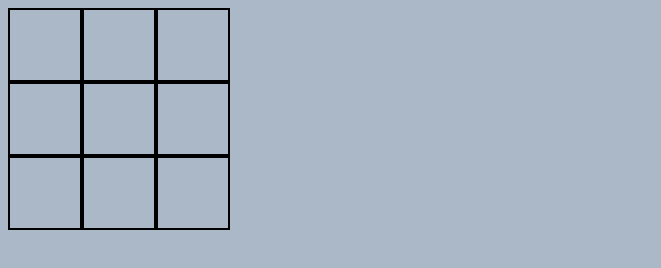
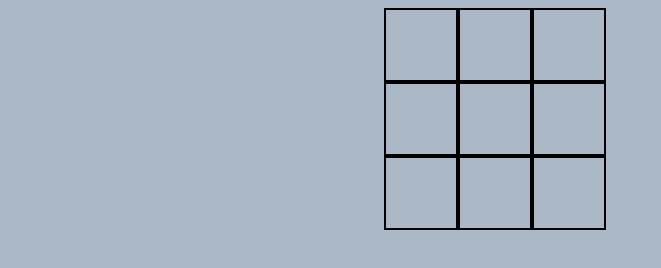
Before and after one commit to Nikhill81/Front-End_Interview_Question, a plain HTML site: page TicTacToe/index.html in a window 1280 px wide. Shown: the whole page, without its empty margins (0-661 px from the left). Drawn offline with Linux system fonts and the light colour scheme.

Commit message:
TicTacToe

```diff
--- a/TicTacToe/index.html
+++ b/TicTacToe/index.html
@@ -9,6 +9,7 @@
         body{
             background-color: rgb(171, 184, 200);
             font-family: 'Segoe UI', Tahoma, Geneva, Verdana, sans-serif;
+            margin-left: 30%;
         }
         .row{
             display: flex;
```
Also changed, not shown: guesscolour/index.html (added), guesscolour/script.js (added).
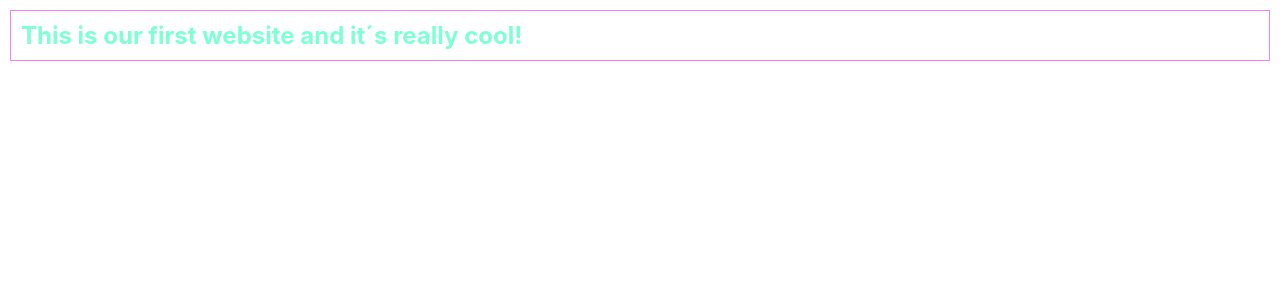
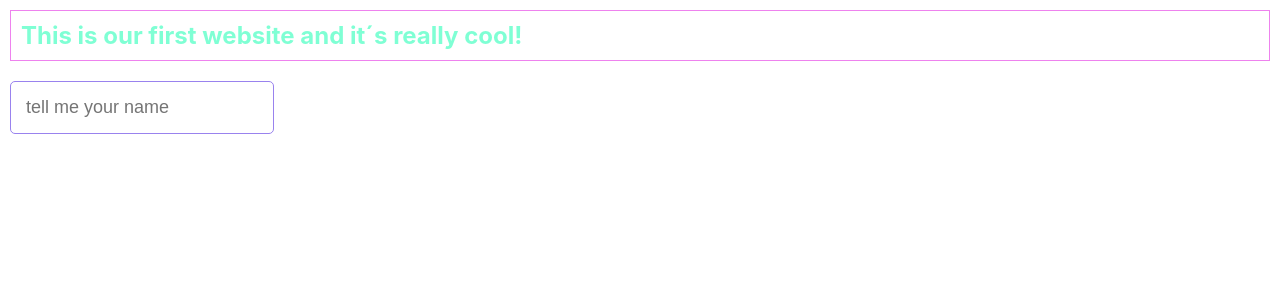
Before and after one commit to mirunaen/fluffy-rabbit, a React (Create React App) app: page / in a window 1280 px wide. Shown: the top 300 px of the page. Built offline with nearby package versions, Linux system fonts and the light colour scheme.

Commit message:
More css

```diff
--- a/src/App.css
+++ b/src/App.css
@@ -4,3 +4,11 @@
   margin: 10px;
   border: 1px solid violet;
 }
+.input{
+  color: rgb(247, 231, 14);
+  padding: 15px;
+  margin: 10px;
+  border: 1px solid rgb(153, 130, 238);
+  font-size: 18px;
+  border-radius: 5px;
+}
--- a/src/App.js
+++ b/src/App.js
@@ -5,6 +5,7 @@ function App() {
   return (
     <div>
       <h2 className="fluffy-rabbit">This is our first website and it´s really cool!</h2>
+      <input className="input" type="text" placeholder="tell me your name" ></input>
     </div>
   );
 }
```
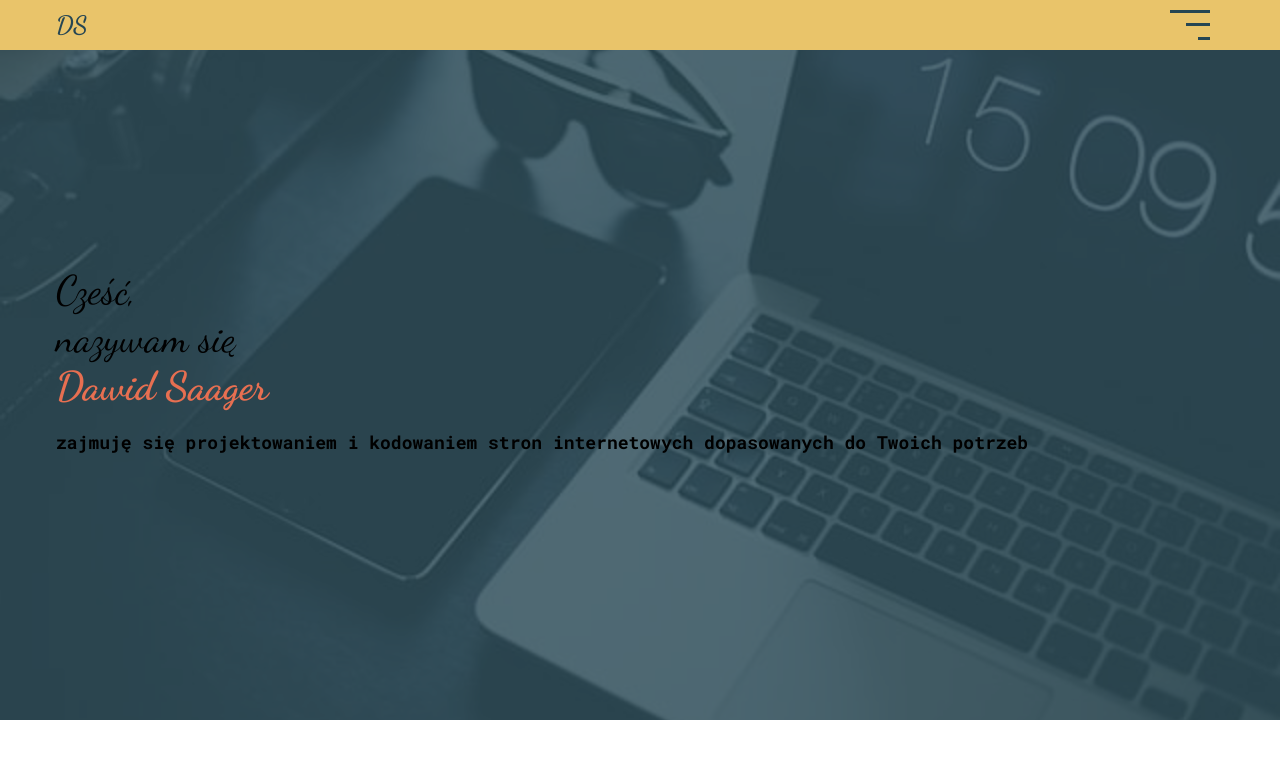
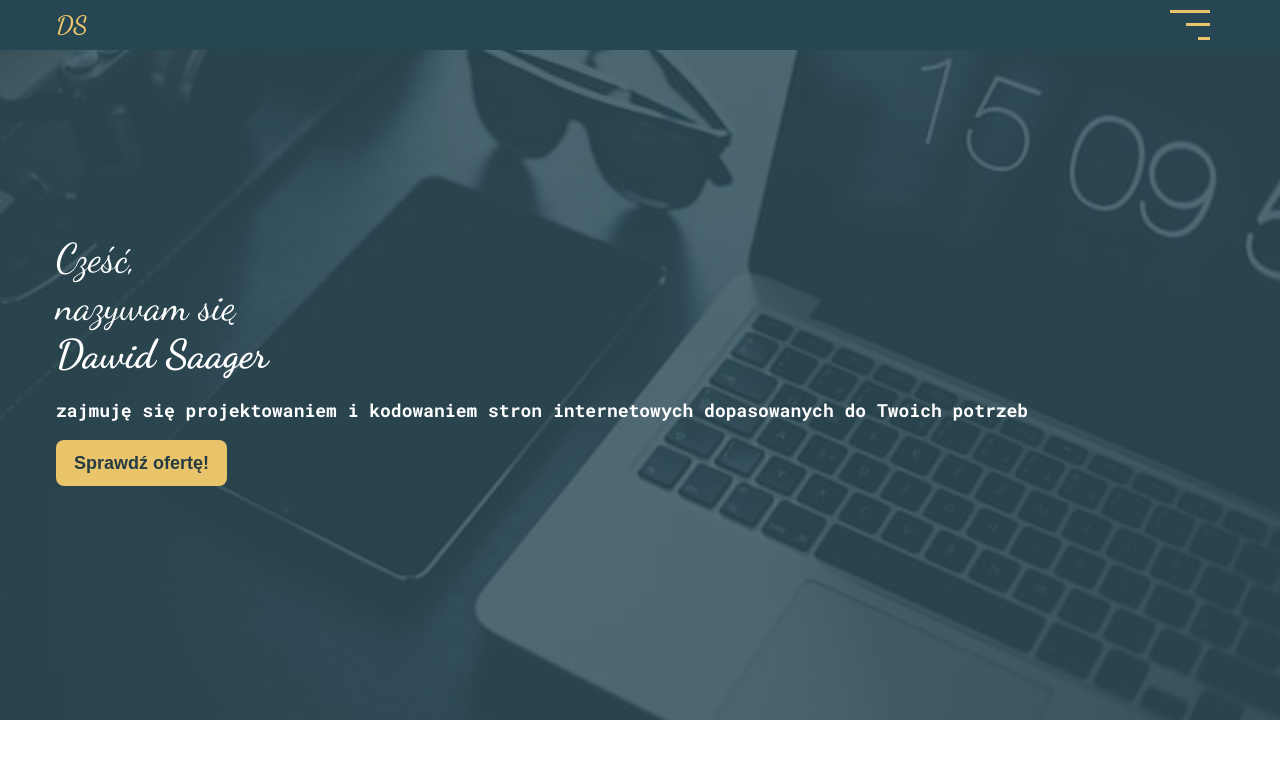
Before and after one commit to DawidSaager/portfolio, a website: page index.html in a window 1280 px wide. Shown: the top 758 px of the page. Drawn offline with Linux system fonts and the light colour scheme.

Commit message:
add header

```diff
--- a/index.html
+++ b/index.html
@@ -34,7 +34,7 @@
 </nav>
 <header class="header">
    <div class="wrapper">
-      <div class="header__text">
+      <div class="header__box">
          <p class="header__paragraph">
             Cześć,<br>
             nazywam się
@@ -43,8 +43,10 @@
          <h1 class="header__heading">
             zajmuję się projektowaniem i kodowaniem stron internetowych dopasowanych do Twoich potrzeb
          </h1>
+         <button class="header__button">Sprawdź ofertę!</button>
       </div>
       <div class="header__bg"></div>
+
    </div>
 </header>
 
--- a/src/sass/style.scss
+++ b/src/sass/style.scss
@@ -32,7 +32,7 @@ a{
 	position: fixed;
 	top: 0;
 	width: 100%;
-	background-color: #e9c46a;
+	background-color: #264653;
 	z-index: 100;
 	&__box {
 		display: flex;
@@ -43,7 +43,7 @@ a{
 	}
 
 	&__logo-item {
-		color: #264653;
+		color: #e9c46a;
 		text-transform: uppercase;
 		font-size: 2.5rem;
 		font-weight: bold;
@@ -60,7 +60,7 @@ a{
 		align-items: center;
 		height: 100vh;
 		width: 100%;
-		background-color: #e9c46a;
+		background-color: #264653;
 		transform: translateX(100%);
 		transition: 0.5s;
 		z-index: 1;
@@ -69,16 +69,16 @@ a{
 		}
 	}
 	&__item {
-		padding: 1em 0;
+		padding: .5em 0;
 		margin-bottom: 0.2em;
 		width: 100%;
 		text-align: center;
 		text-transform: uppercase;
 		font-weight: bold;
-		font-size: 3rem;
-		color: #023047;
+		font-size: 2.5rem;
+		color: #e9c46a;
 		&:hover{
-			background-color: #e76f51;
+			background-color: #2a9d8f;
 		}
 	}
 	.burger-btn {
@@ -106,7 +106,7 @@ a{
 			height: 3px;
 			content: '';
 			transition: width 0.3s;
-			background-color: #264653;
+			background-color: #e9c46a;
 		}
 		&__bars {
 			width: 100%;
@@ -130,7 +130,7 @@ a{
 	background-position: center;
 	background-size: cover;
 	background-repeat: no-repeat;
-	&__text{
+	&__box{
 		position: absolute;
 		display: flex;
 		flex-direction: column;
@@ -139,22 +139,37 @@ a{
 		height: 100%;
 		padding: 1em;
 		font-family: 'Dancing Script', cursive;
+		color: white;
 		z-index: 1;
 	}
 	&__paragraph{
+		// color:#f4a261;
 		font-size: 4rem;
 
 		&--name{
-			color:#e76f51;
 			font-weight: bold;
 			margin-bottom: .5em;
 
 		}
 	}
 	&__heading{
+		// color: #e9c46a;
 		font-size: 1.8rem;
 		font-family: 'Roboto Mono', monospace;
+		margin-bottom: 1em;
 	}
+
+	&__button{
+		align-self: flex-start;
+		border: none;
+		border-radius: 8px;
+		background-color: #E9C46A;
+		color:#253b43;
+		font-size: 1.8rem;
+		font-weight: bold;
+		padding: .7em 1em;
+	}
+
 	&__bg{
 		position: absolute;
 		top: 0;
```
Also changed, not shown: dist/css/style.min.css, 1 other file.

·····

*Exercise objective*: Reproduce each line of the material containing the word "index".

*Result for this exercise*:
Before and after one commit to Nikhill81/Front-End_Interview_Question, a plain HTML site: page TicTacToe/index.html in a window 1280 px wide. Shown: the whole page, without its empty margins (0-661 px from the left). Drawn offline with Linux system fonts and the light colour scheme.
--- a/TicTacToe/index.html
+++ b/TicTacToe/index.html
Also changed, not shown: guesscolour/index.html (added), guesscolour/script.js (added).
Before and after one commit to DawidSaager/portfolio, a website: page index.html in a window 1280 px wide. Shown: the top 758 px of the page. Drawn offline with Linux system fonts and the light colour scheme.
--- a/index.html
+++ b/index.html
 	z-index: 100;
 		z-index: 1;
 		z-index: 1;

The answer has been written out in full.